On July 11, 2022, the Committee for New York’s Quadricentennial formed. Their purpose is to enhance and inform public understanding of key historic events that occurred in the years 2024, 2025 and 2026, and the roles played by the original indigenous people, the early Dutch, French and other European settlers and those indentured or enslaved people brought here during that period of history.
Our purpose is to affiliate and collaborate with historic, genealogical, and research associations whose purpose is to preserve the heritage of those who settled in Niew Amsterdam, Mannahatta, the South River, and Hudson River valleys and those who welcomed them.

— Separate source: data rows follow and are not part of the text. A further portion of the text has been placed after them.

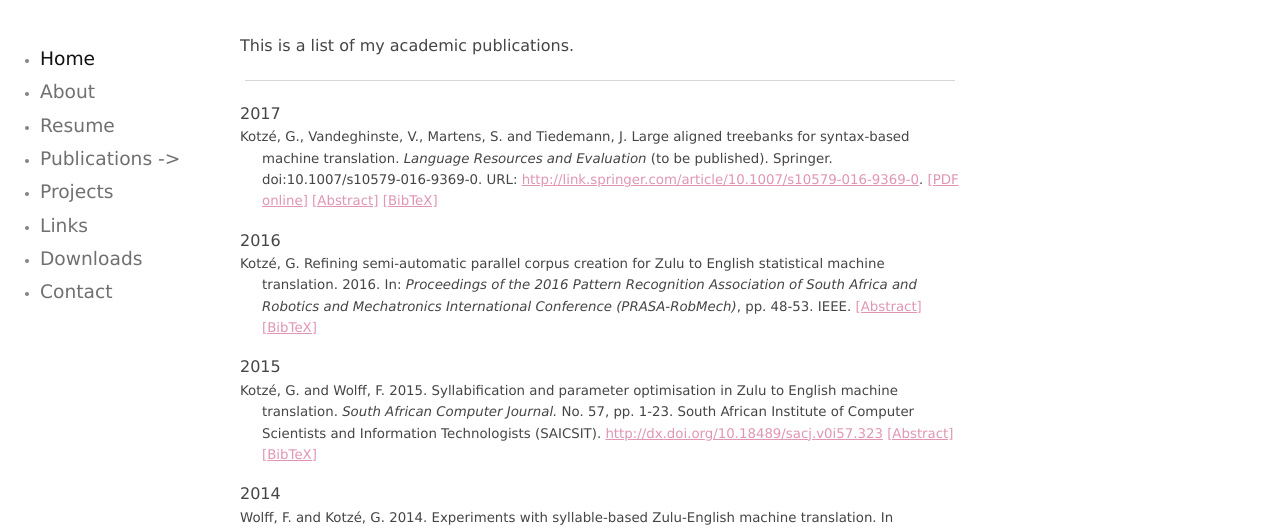
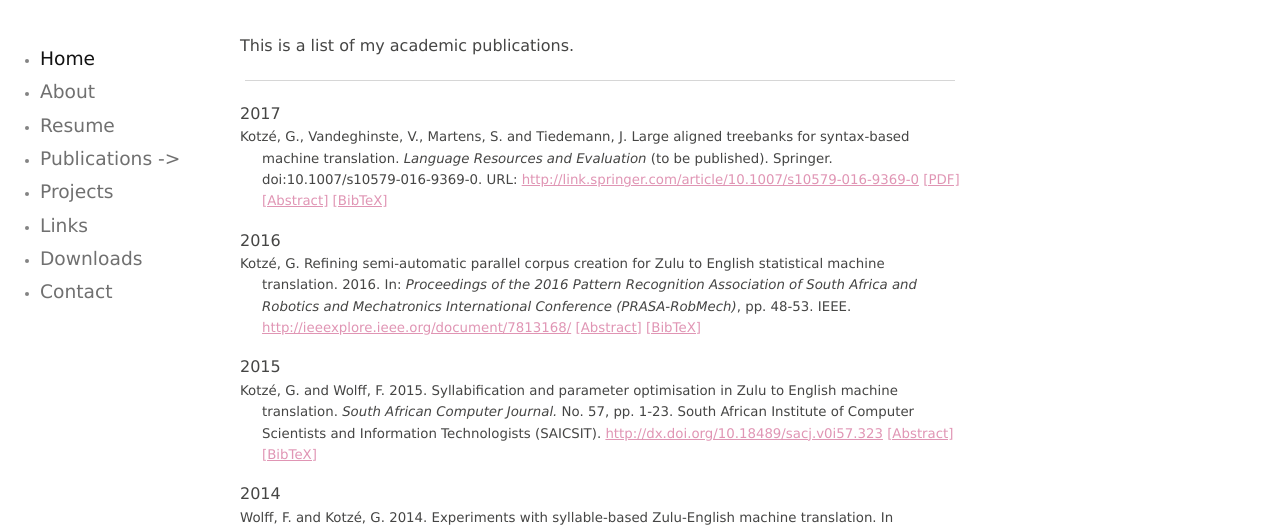
Before and after one commit to GideonK/profsite, a plain HTML site: page publications.html in a window 1280 px wide. Shown: the part 137-665 px from the top of the page. Drawn offline with Linux system fonts and the light colour scheme; a web font is replaced by a local one.

Commit message:
Adapted PRASA2016 publication and LRE 2017 - slight changes

```diff
--- a/publications.html
+++ b/publications.html
@@ -101,7 +101,7 @@
 
 <!--LRE2017 -->
 <!-- entry -->
-		<p class="publications">Kotzé, G., Vandeghinste, V., Martens, S. and Tiedemann, J. Large aligned treebanks for syntax-based machine translation. <font style="font-style:italic !important">Language Resources and Evaluation</font> (to be published). Springer. doi:10.1007/s10579-016-9369-0. URL: <a href="http://link.springer.com/article/10.1007/s10579-016-9369-0">http://link.springer.com/article/10.1007/s10579-016-9369-0</a>. <a href="http://rdcu.be/kL3N">[PDF online]</a> <a href="javascript:unhide('abstract_KotzeEtal:2017');">[Abstract]</a> <a href="javascript:unhide('bibtex_KotzeEtal:2017');">[BibTeX]</a></p>
+		<p class="publications">Kotzé, G., Vandeghinste, V., Martens, S. and Tiedemann, J. Large aligned treebanks for syntax-based machine translation. <font style="font-style:italic !important">Language Resources and Evaluation</font> (to be published). Springer. doi:10.1007/s10579-016-9369-0. URL: <a href="http://link.springer.com/article/10.1007/s10579-016-9369-0">http://link.springer.com/article/10.1007/s10579-016-9369-0</a> <a href="http://rdcu.be/kL3N">[PDF]</a> <a href="javascript:unhide('abstract_KotzeEtal:2017');">[Abstract]</a> <a href="javascript:unhide('bibtex_KotzeEtal:2017');">[BibTeX]</a></p>
 <!-- abstract -->
 	<div id="abstract_KotzeEtal:2017" class="hidden">
 		<p align="justify">We present a collection of parallel treebanks that have been automatically aligned on both the terminal and the non-terminal constituent level for use in syntax-based machine translation. We describe how they were constructed and applied to a syntax- and example-based machine translation system called Parse and Corpus-Based Machine Translation (PaCo-MT). For the language pair Dutch to English, we present non-terminal alignment evaluation scores for a variety of tree alignment approaches. Finally, based on the parallel treebanks created by these approaches, we evaluate the MT system itself and compare the scores with those of Moses, a current state-of-the-art statistical MT system, when trained on the same data.</p>
@@ -128,7 +128,7 @@
 
 <!--PRASA2016 -->
 <!-- entry -->
-		<p class="publications">Kotzé, G. Refining semi-automatic parallel corpus creation for Zulu to English statistical machine translation. 2016.  In: <font style="font-style:italic !important">Proceedings of the 2016 Pattern Recognition Association of South Africa and Robotics and Mechatronics International Conference (PRASA-RobMech)</font>, pp. 48-53. IEEE. <a href="javascript:unhide('abstract_Kotze:2016');">[Abstract]</a> <a href="javascript:unhide('bibtex_Kotze:2016');">[BibTeX]</a> </p>
+		<p class="publications">Kotzé, G. Refining semi-automatic parallel corpus creation for Zulu to English statistical machine translation. 2016.  In: <font style="font-style:italic !important">Proceedings of the 2016 Pattern Recognition Association of South Africa and Robotics and Mechatronics International Conference (PRASA-RobMech)</font>, pp. 48-53. IEEE. <a href="http://ieeexplore.ieee.org/document/7813168/">http://ieeexplore.ieee.org/document/7813168/</a> <a href="javascript:unhide('abstract_Kotze:2016');">[Abstract]</a> <a href="javascript:unhide('bibtex_Kotze:2016');">[BibTeX]</a> </p>
 <!-- abstract -->
 	<div id="abstract_Kotze:2016" class="hidden">
 		<p align="justify">Although their use in training quality machine translation systems has been proven, parallel corpora---large collections of translated texts---are generally hard to come by for the majority of languages. To counteract this fact, a relatively small collection may be processed in more depth by further cleaning and more accurately splitting and aligning the texts. We apply this to an existing English/Zulu parallel corpus that has been used for statistical machine translation experiments. After these preprocessing steps, we run the same experiments for comparative purposes. Our results suggest that compatibility of bitexts, the choice of sentence splitters used on different parts of the text, as well as manual work, may have a notable effect on both the corpus size and on automatic translation quality.</p>
```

The Holland Society of New York, The Saint Nicholas Society of the City of New York, and the Society of First Families of New York have joined together to lead this initiative. Many other genealogical organizations have been invited to join and contribute to this great time in our city’s history. Others are welcome to contact us for further information.
It was said that eighteen different European languages were spoken on the lower tip of Manhattan, not to mention various Indigenous Native American dialects
Several European explorations came to the New York area from 1524 with Giovanni de Verrazano to 1609 with Henry Hudson and onward with Adrien Block to 1614 with Hendrick Christiansen. In 1623, a group of Dutch traders established Fort Orange in present-day Albany, and on May 31, 1624, at Governors Island, First Director-General, Cornelius May and 31 families established a trading post. In July 1625, Fort Amsterdam was established by Second Director General, Willem Verholst, and on May 17, 1626, the lease between Peter Minuit and the Indigenous American Tribe was negotiated ushering in the large economic enterprise which boomed between the tribes and the Europeans for the fur trade.